- Their lawyer's legal representation was so deficient that it fell below an objective standard of reasonableness. In other words, the lawyer made errors so severe that they didn't function as the counsel guaranteed by the Sixth Amendment.
- The deficient performance unfairly prejudiced the defense such that, but for the ineffective assistance of counsel, there is a reasonable probability the result of the case would have been different. That means the errors were so severe that they deprived the defendant of a fair trial.
The defendant must prove both elements. If they cannot, the conviction or sentence cannot be said to result from a breakdown in the judicial process such that the result is unreliable.
When courts review a lawyer's advocacy, they're deferential to the lawyer. In other words, courts are bound by a strong presumption that a lawyer's conduct falls within the range of reasonable professional assistance.
As the court noted in Strickland, the guide to whether assistance was effective or ineffective focuses on whether a fair trial occurred. Courts view the attorney's challenged conduct through the attorney's point of view when they made various decisions. So long as the attorney's decisions were reasonable at the time, courts will find their assistance was effective.
Common Claims of Inadequate Representation
Not every action or inaction is a violation of a defendant's right to adequate representation. However, some common claims would prejudice a case in an unfair manner. These include an attorney's failure to:
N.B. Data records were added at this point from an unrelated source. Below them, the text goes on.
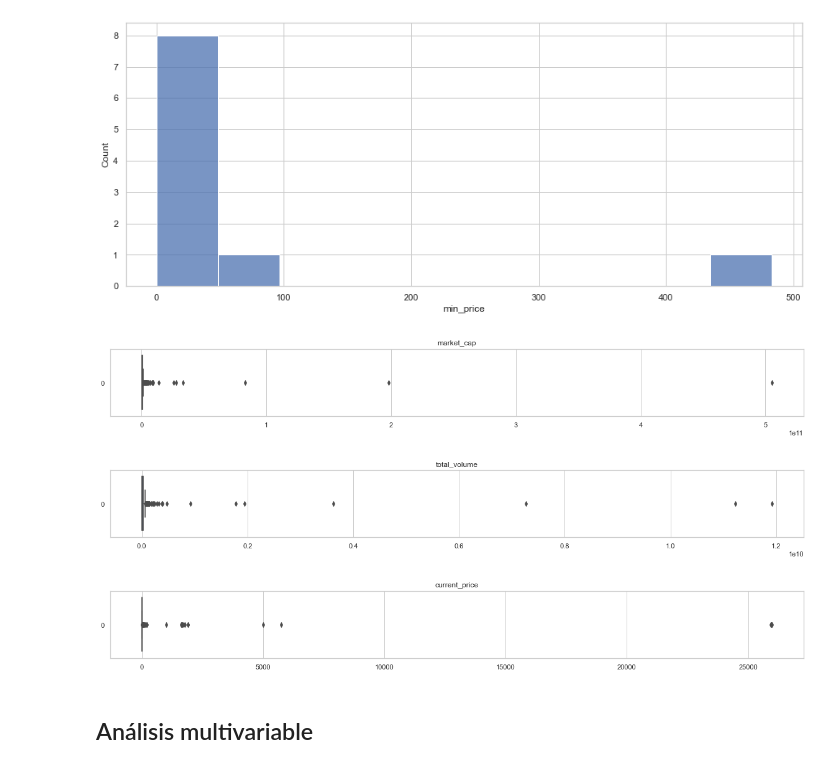
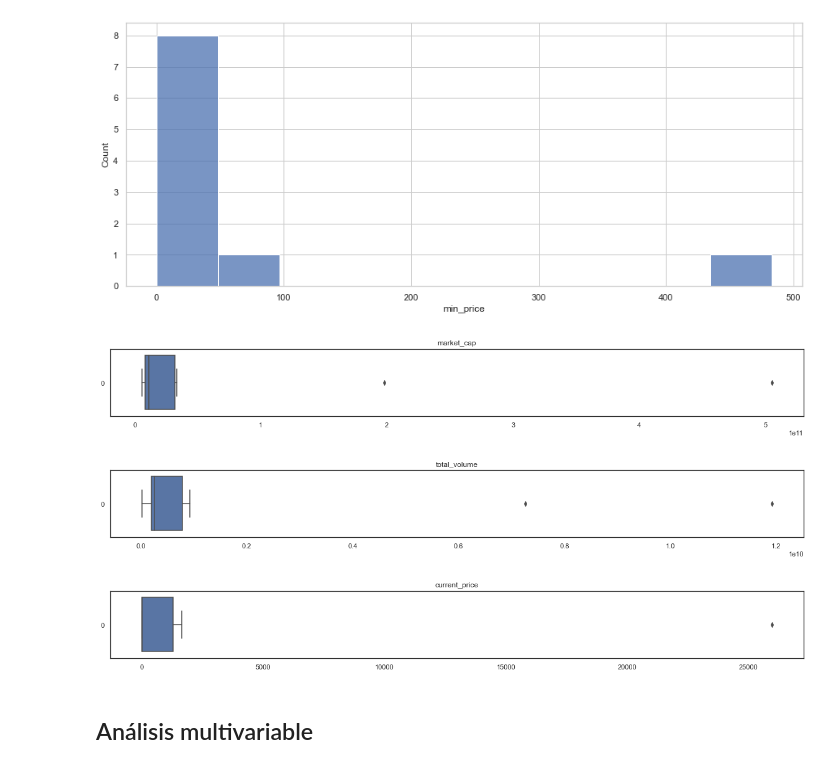
Before and after one commit to Galo0000/Analitics_Proyect_Cryptocurrency, a Jupyter notebook: EDA.ipynb, the cells around one changed output. Cells and saved outputs as stored; diff of their text form; code cells hidden in the pictures.

```diff
--- a/EDA.ipynb
+++ b/EDA.ipynb
@@ -270,17 +270,17 @@ def boxplot(data):
     plt.title(data.name)
     plt.show()
 # %%
-boxplot(df_global['market_cap'])
+boxplot(df_top10_coins['market_cap'])
 # %% [output]
-[figure, old version]
+[figure, new version]
 # %%
-boxplot(df_global['total_volume'])
+boxplot(df_top10_coins['total_volume'])
 # %% [output]
-[figure, old version]
+[figure, new version]
 # %%
-boxplot(df_global['current_price'])
+boxplot(df_top10_coins['current_price'])
 # %% [output]
-[figure, old version]
+[figure, new version]
 # %% [markdown]
 ## Análisis multivariable
 # %%
```
Also changed, not shown: 2 other files.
- Investigate a case
- Present supporting witnesses
- Interview or cross-examine witnesses
- Object to harmful evidence or statements
- Seek DNA or blood testing (where available)
- File timely appeal(s)
- Determine if there is a conflict of interest in representing the defendant
In a case involving burglary and sexual assault, the defendant's attorney decided not to perform a DNA test at trial due, in part, to its cost. On appeal, DNA tests were performed and provided exonerating evidence. The court reversed the conviction. It found that the trial attorney's decision not to seek DNA testing constituted ineffective assistance of counsel.
Exercise Your Right to Adequate Counsel Today
Do you have concerns about your attorney's representation? You can always get a second opinion from a different lawyer. Acting quickly to change course if needed may be essential to your case. Consider contacting a criminal defense lawyer near you today.